Posts Tagged ‘corporate irresponsibility’

The pressing need for adult supervision

June 4, 2010

Lord of the Flies is disturbing because it reveals a few dark insights about human nature.  Left to their own devices, the juvenile characters in the book become tribal, authoritarian, superstitious, punitive and reactionary.  Their perspective becomes increasingly divorced from reality and their new, irrational perceptions are reinforced by group thinking and the collective persecution of the weak.

The book springs to mind because it’s recently occurred to me how strongly the behavior of BP resembles the type of behavior I expect from a little girl I look after, and that of very young children in general.

Rose, let’s call her,  being three, is completely unruffled by precautionary concerns.  If she wants to run through the house in her sock feet, she simply can not see the sharp edges and slippery floors surrounding her or contemplate the danger they present.  She can’t grasp that her motor skills are less than precise even without perils lurking at every corner.  If I tell her it’s dangerous to run in the house, she does not believe me.  From her perspective, it’s ludicrous to suggest that it is an undesirable activity.  How could it be when she so desperately wants to do it?

Rose has injured herself on numerous occasions as a direct result of being inadequately cautious. She’s tripped and fallen on her face, bruised her shins, cut herself, bonked her head repeatedly and nearly put out an eye.  Every time, she considers herself the tragic victim of the brutal hand of fate.  For her, the dangers and potential consequences were unforeseeable.  She demands comfort and sympathy rather than simply making a mental note of each injury in order to adapt her behavior next time she gets an urge to go nuts inside the house.  Every time she hurts herself, it’s terribly unfair from her point of view.

This is all perfectly reasonable – after all, she’s only three.

BP on the other hand (not to mention the rubber-stamping governments who permit them to operate with no oversight whatsoever) is purportedly comprised of grown-ups.

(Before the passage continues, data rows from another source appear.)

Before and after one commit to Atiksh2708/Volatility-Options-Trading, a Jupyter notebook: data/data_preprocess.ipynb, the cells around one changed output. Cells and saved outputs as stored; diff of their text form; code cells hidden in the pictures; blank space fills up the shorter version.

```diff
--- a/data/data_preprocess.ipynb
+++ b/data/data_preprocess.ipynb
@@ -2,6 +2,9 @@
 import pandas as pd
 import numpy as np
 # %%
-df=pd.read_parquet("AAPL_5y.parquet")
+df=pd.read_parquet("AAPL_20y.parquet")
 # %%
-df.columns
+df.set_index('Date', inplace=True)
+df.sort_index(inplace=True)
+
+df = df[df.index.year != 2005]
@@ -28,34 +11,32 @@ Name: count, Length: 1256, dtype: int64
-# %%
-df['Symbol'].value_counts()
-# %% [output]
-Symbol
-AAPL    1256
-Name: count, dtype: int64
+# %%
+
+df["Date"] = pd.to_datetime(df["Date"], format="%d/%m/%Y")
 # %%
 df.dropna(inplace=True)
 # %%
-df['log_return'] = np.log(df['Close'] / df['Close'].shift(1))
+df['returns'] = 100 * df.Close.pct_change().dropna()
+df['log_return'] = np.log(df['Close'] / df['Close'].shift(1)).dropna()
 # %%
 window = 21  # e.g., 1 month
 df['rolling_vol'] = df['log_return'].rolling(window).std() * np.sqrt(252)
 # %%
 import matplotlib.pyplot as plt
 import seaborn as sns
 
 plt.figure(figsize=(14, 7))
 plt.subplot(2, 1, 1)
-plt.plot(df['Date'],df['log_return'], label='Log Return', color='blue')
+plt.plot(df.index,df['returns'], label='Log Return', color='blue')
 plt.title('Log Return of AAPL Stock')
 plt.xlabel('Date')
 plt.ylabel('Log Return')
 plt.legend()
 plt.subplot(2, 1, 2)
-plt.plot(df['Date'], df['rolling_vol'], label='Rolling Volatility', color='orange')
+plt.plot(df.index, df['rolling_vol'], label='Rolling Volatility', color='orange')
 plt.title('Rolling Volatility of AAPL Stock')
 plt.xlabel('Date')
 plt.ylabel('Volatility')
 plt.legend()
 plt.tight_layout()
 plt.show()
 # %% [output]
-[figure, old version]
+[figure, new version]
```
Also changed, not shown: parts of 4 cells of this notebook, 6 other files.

But how do they behave?  Rather than heed warnings of terrible danger and conduct themselves accordingly, they deny the danger exists and carry on doing exactly as they please.  It is inconceivable to them that deep water drilling might be an undesirable activity when the risks are weighed against the gains.  When the dangers become impossible to deny on account of a major catastrophe occurring as a direct consequence of their irresponsible behavior, it was “unforeseeable“, or “an act of God“.  They are the victims and as such they yearn for comfort and consolation from the rest of us.  They resolutely reject the notion that the catastrophe was a consequence of their behavior.  They offer no proposals for how their future behavior might be modified by anything they have learned, and if their behavior since the Exxon Valdez spill is any indication, it will not be modified at all.  meanwhile, the catastrophic consequences of their behavior continue unabated.

It seems to me that BP is behaving like a very small child and has been for a long time.  Perhaps this too is understandable.  Making boatloads of money is probably almost as much fun  for Tony Hayward and his peers as running around the house in sock feet is for Rose.

My question is, where are the grown-ups who ought to be saying “no” to the ludicrously dangerous and minimally rewarding (for the rest of us) activities BP desires to engage in?  The governments of every nation I can think of behave more like playmates to the captains of industry than proper adult supervision.  Cautious voices have been all but completely ostracized from public discourse.  The mainstream media chases after sound bites from leaders who are tribal, authoritarian, superstitious, punitive and reactionary and passes them off as news.  Mainstream commentary has become increasingly divorced from reality and our new, irrational perceptions are reinforced by our collective persecution of the weak.  The most a grown-up can hope for in this day and age is a patronizing pat on the head from the cadre of unsupervised children who are driving this planet so far beyond its capacity to sustain life that it may never recover.

I don’t know if this inverse relationship between wisdom and power will continue for the rest of my days, but since it seems to have endured for the entire history of Western civilization, I have to assume that it will.  It’s enough to make a grown-up feel very much at odds with the world.